BEGIN Data

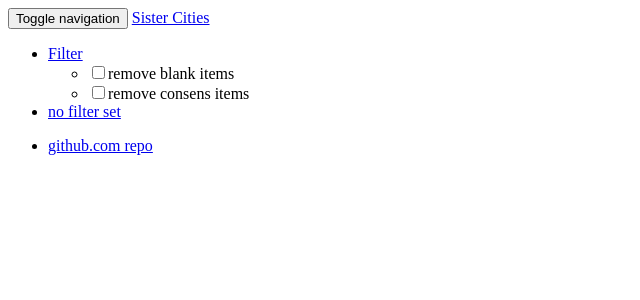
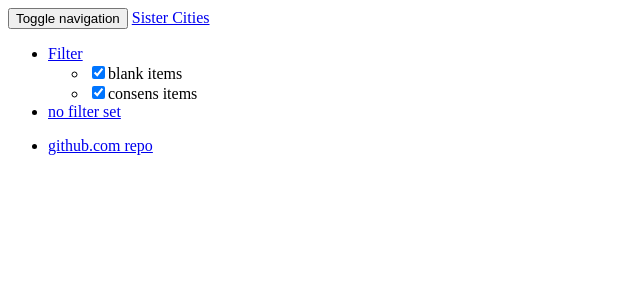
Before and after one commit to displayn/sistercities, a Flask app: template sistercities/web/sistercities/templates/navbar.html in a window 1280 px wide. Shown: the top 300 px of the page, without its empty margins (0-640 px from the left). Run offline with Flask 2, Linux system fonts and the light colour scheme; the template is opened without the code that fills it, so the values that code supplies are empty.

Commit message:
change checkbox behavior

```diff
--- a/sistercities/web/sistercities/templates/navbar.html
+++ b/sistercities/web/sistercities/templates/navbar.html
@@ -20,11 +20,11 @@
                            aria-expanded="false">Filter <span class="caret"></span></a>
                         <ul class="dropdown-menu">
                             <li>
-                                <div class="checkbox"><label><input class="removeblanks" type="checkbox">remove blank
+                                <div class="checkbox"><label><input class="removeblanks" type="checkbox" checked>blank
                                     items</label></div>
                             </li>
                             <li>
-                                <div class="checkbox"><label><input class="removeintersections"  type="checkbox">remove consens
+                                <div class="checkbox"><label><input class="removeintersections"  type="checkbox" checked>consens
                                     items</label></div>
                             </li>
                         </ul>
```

END Data
BEGIN Data

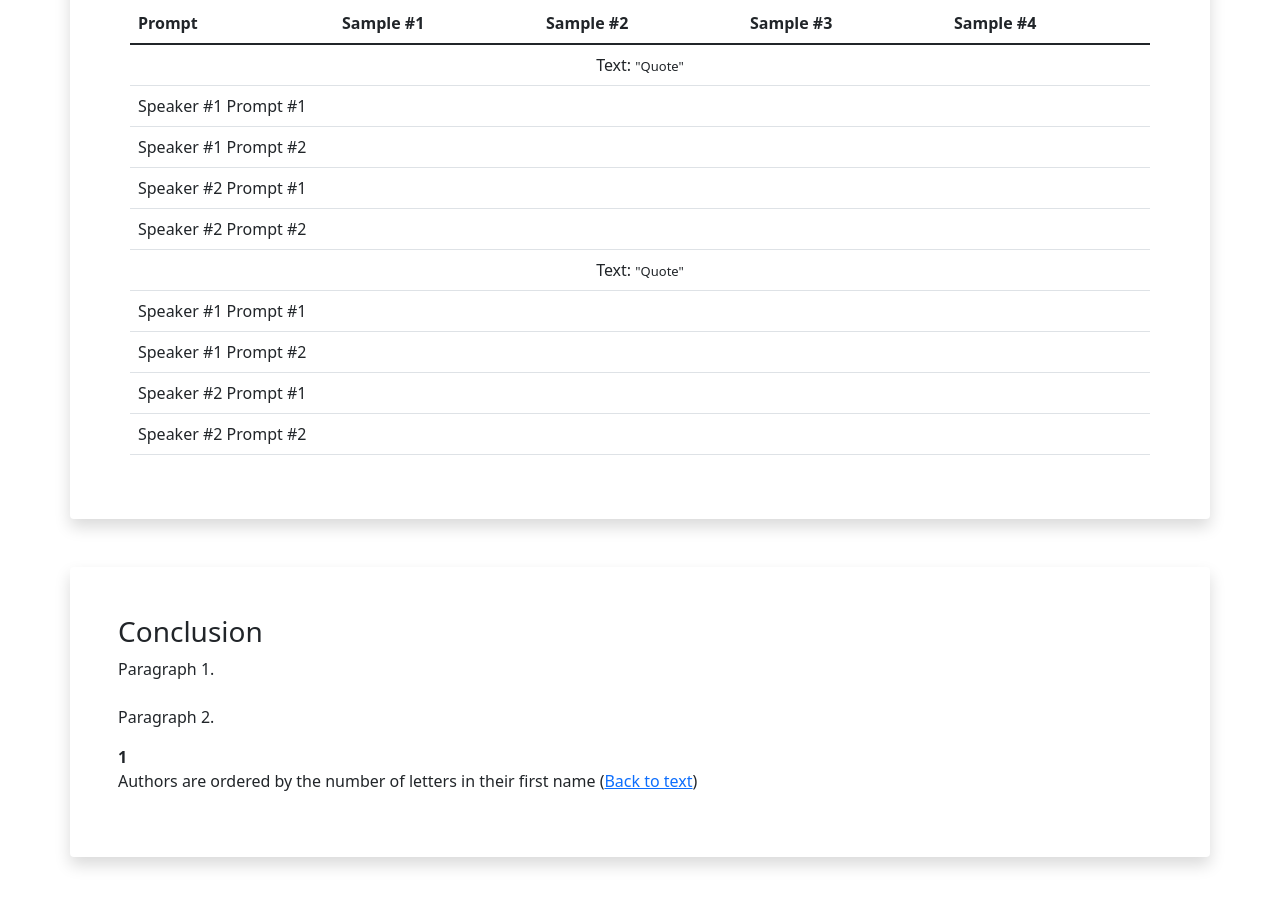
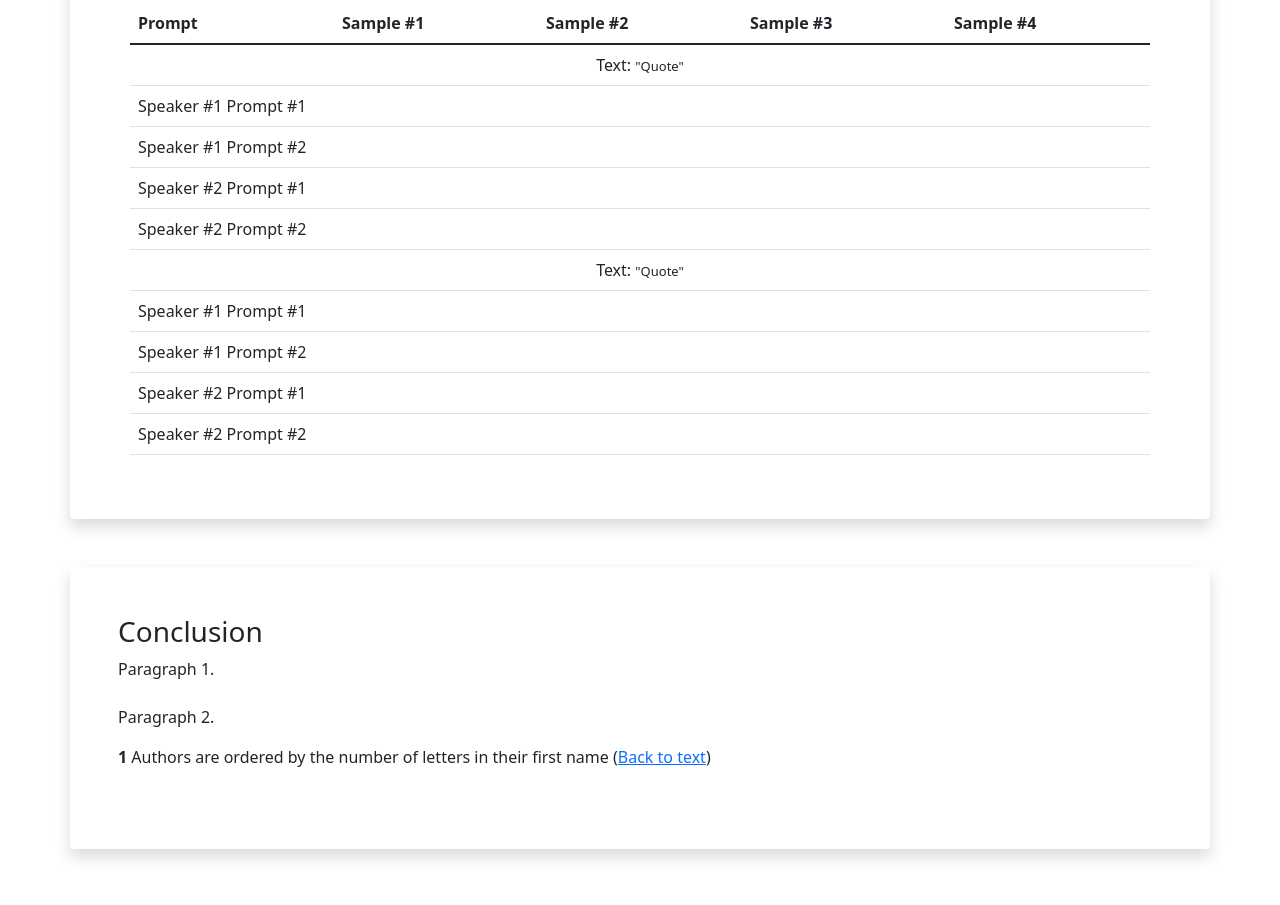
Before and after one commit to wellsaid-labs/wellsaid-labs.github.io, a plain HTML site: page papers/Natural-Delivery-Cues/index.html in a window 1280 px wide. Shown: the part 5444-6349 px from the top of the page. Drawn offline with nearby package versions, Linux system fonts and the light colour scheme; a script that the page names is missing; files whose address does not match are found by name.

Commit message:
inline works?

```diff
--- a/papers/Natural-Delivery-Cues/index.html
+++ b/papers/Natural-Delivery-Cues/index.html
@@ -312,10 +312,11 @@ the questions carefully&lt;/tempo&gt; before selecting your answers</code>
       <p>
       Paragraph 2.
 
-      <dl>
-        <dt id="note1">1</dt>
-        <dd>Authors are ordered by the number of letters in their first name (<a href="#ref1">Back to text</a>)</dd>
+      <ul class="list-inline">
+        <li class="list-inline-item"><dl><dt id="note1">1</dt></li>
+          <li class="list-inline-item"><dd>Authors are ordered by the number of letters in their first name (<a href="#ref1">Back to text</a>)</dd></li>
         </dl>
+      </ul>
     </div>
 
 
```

END Data
BEGIN Data

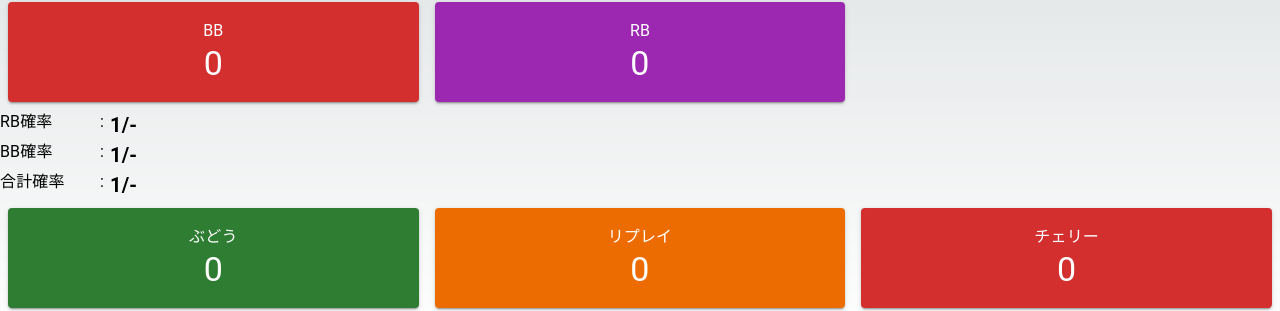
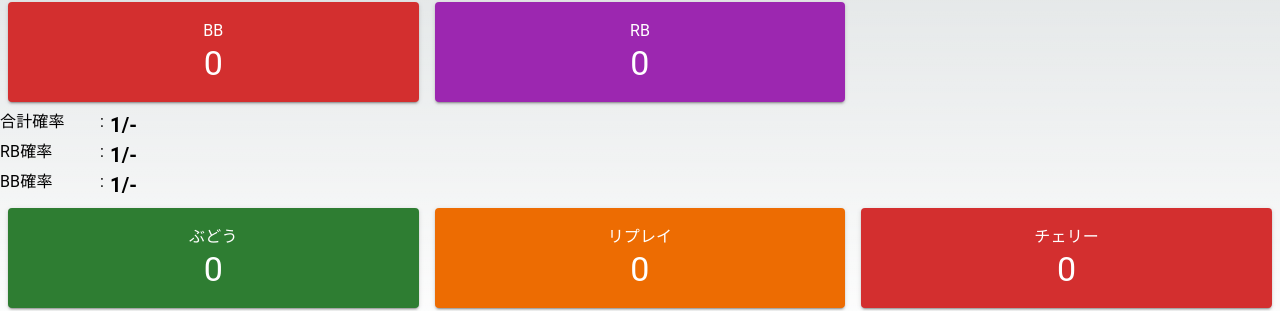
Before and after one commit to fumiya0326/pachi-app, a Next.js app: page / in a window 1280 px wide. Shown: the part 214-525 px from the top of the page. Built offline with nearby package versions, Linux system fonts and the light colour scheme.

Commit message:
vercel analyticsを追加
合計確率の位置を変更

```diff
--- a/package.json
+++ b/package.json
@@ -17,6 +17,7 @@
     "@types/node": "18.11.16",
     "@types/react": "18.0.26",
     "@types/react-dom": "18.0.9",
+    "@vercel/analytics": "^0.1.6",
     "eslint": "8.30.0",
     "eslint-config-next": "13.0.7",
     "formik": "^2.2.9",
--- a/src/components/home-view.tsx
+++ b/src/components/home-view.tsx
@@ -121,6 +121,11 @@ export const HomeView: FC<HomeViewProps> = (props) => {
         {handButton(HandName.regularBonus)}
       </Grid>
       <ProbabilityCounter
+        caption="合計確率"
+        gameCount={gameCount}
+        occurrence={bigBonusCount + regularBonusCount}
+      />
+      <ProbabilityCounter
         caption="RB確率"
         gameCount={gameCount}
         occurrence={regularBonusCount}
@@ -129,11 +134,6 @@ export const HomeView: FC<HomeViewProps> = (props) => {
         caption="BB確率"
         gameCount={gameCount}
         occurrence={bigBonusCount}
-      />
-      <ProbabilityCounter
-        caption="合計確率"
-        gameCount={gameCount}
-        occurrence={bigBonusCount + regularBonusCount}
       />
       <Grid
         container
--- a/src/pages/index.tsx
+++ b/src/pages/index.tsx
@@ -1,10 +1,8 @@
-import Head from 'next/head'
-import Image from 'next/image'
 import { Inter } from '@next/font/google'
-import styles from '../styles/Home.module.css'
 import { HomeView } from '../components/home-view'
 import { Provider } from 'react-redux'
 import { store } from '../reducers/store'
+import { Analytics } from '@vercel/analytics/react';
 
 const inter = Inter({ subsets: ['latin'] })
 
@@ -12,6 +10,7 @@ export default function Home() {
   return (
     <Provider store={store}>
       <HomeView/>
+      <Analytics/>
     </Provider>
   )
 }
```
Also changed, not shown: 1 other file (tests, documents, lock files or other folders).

END Data

Give the number of lines in the entries above that include the string "Provider". Write nothing but that number.

**Task result:** 3